• Dataset records:
==*==
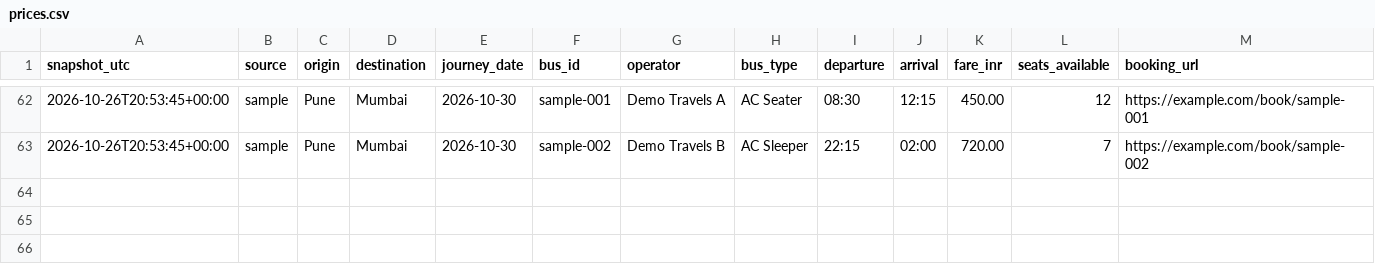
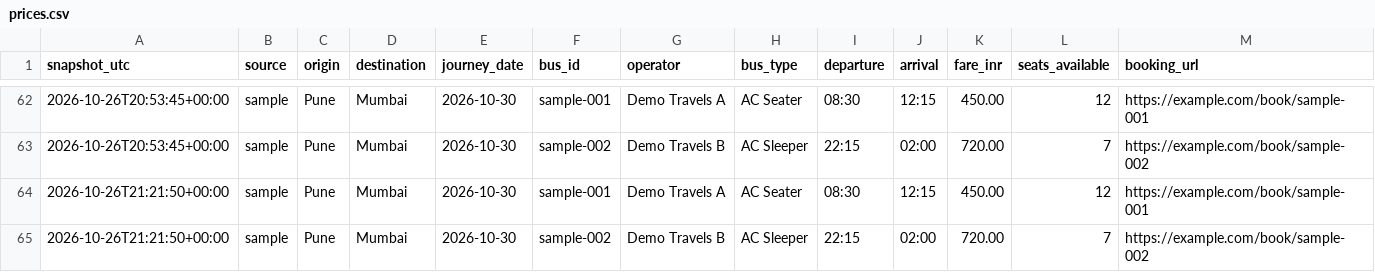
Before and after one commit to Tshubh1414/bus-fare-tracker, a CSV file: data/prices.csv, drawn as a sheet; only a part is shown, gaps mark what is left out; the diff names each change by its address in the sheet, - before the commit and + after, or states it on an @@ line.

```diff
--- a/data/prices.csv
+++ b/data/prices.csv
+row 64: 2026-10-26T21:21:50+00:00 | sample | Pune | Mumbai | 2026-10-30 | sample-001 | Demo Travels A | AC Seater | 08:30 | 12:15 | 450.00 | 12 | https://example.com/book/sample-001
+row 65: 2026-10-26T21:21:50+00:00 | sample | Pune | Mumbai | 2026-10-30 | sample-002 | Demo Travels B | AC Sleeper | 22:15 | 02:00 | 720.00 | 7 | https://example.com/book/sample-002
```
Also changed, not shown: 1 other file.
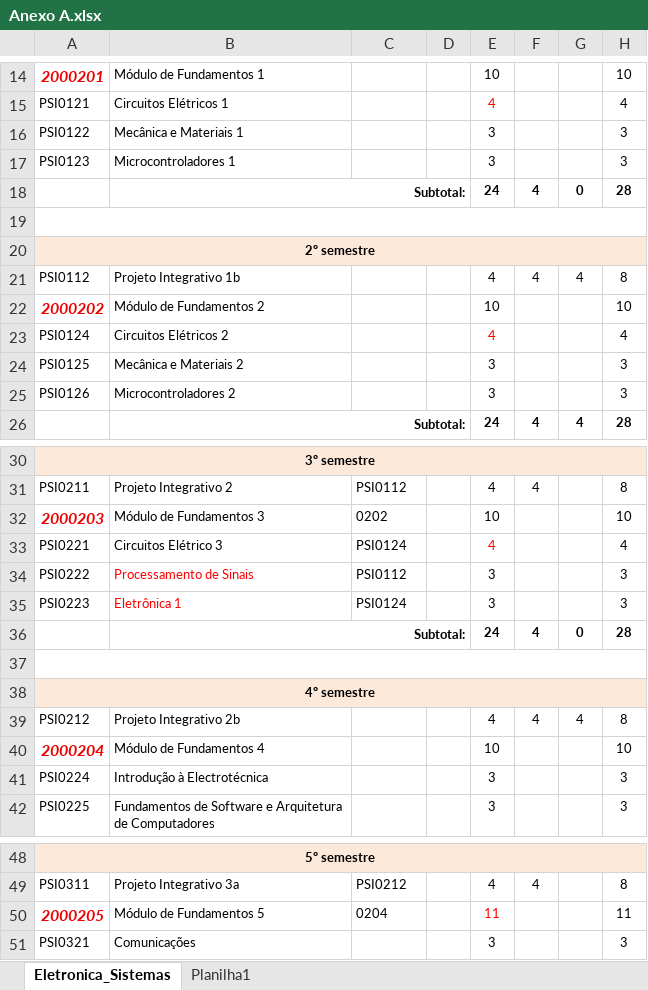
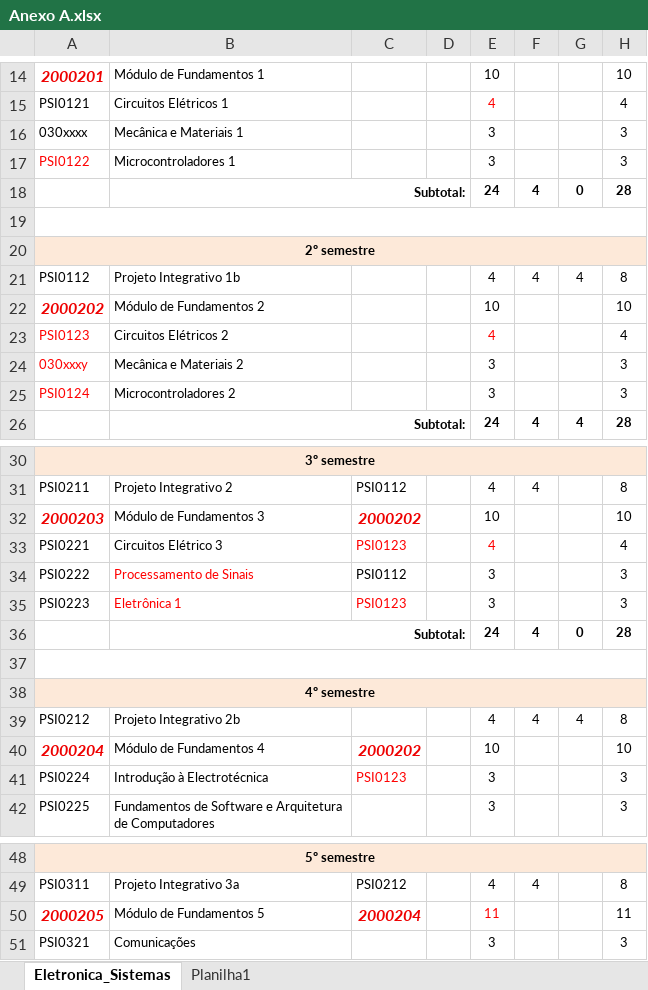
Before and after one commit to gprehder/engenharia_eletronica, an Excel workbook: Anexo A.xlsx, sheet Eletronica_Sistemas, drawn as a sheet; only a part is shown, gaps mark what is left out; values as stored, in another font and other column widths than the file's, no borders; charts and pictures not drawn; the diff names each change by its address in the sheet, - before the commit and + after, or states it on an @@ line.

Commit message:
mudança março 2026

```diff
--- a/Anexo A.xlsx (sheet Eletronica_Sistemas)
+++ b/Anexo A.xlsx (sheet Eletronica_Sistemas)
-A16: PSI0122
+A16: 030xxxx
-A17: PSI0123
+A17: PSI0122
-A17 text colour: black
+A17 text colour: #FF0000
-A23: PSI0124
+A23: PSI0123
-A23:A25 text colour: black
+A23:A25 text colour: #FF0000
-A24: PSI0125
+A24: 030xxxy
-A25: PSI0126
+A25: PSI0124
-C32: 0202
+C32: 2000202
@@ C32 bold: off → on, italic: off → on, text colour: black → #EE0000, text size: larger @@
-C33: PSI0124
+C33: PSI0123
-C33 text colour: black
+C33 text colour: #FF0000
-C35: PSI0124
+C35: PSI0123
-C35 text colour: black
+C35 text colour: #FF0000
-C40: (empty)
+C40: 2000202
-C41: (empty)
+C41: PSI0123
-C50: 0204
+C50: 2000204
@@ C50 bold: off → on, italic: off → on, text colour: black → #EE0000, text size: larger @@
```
==*==
• Goal of the exercise: Exclude the images and output the lines above exactly.

• Response area:
Before and after one commit to Tshubh1414/bus-fare-tracker, a CSV file: data/prices.csv, drawn as a sheet; only a part is shown, gaps mark what is left out; the diff names each change by its address in the sheet, - before the commit and + after, or states it on an @@ line.

```diff
--- a/data/prices.csv
+++ b/data/prices.csv
+row 64: 2026-10-26T21:21:50+00:00 | sample | Pune | Mumbai | 2026-10-30 | sample-001 | Demo Travels A | AC Seater | 08:30 | 12:15 | 450.00 | 12 | https://example.com/book/sample-001
+row 65: 2026-10-26T21:21:50+00:00 | sample | Pune | Mumbai | 2026-10-30 | sample-002 | Demo Travels B | AC Sleeper | 22:15 | 02:00 | 720.00 | 7 | https://example.com/book/sample-002
```
Also changed, not shown: 1 other file.
Before and after one commit to gprehder/engenharia_eletronica, an Excel workbook: Anexo A.xlsx, sheet Eletronica_Sistemas, drawn as a sheet; only a part is shown, gaps mark what is left out; values as stored, in another font and other column widths than the file's, no borders; charts and pictures not drawn; the diff names each change by its address in the sheet, - before the commit and + after, or states it on an @@ line.

Commit message:
mudança março 2026

```diff
--- a/Anexo A.xlsx (sheet Eletronica_Sistemas)
+++ b/Anexo A.xlsx (sheet Eletronica_Sistemas)
-A16: PSI0122
+A16: 030xxxx
-A17: PSI0123
+A17: PSI0122
-A17 text colour: black
+A17 text colour: #FF0000
-A23: PSI0124
+A23: PSI0123
-A23:A25 text colour: black
+A23:A25 text colour: #FF0000
-A24: PSI0125
+A24: 030xxxy
-A25: PSI0126
+A25: PSI0124
-C32: 0202
+C32: 2000202
@@ C32 bold: off → on, italic: off → on, text colour: black → #EE0000, text size: larger @@
-C33: PSI0124
+C33: PSI0123
-C33 text colour: black
+C33 text colour: #FF0000
-C35: PSI0124
+C35: PSI0123
-C35 text colour: black
+C35 text colour: #FF0000
-C40: (empty)
+C40: 2000202
-C41: (empty)
+C41: PSI0123
-C50: 0204
+C50: 2000204
@@ C50 bold: off → on, italic: off → on, text colour: black → #EE0000, text size: larger @@
```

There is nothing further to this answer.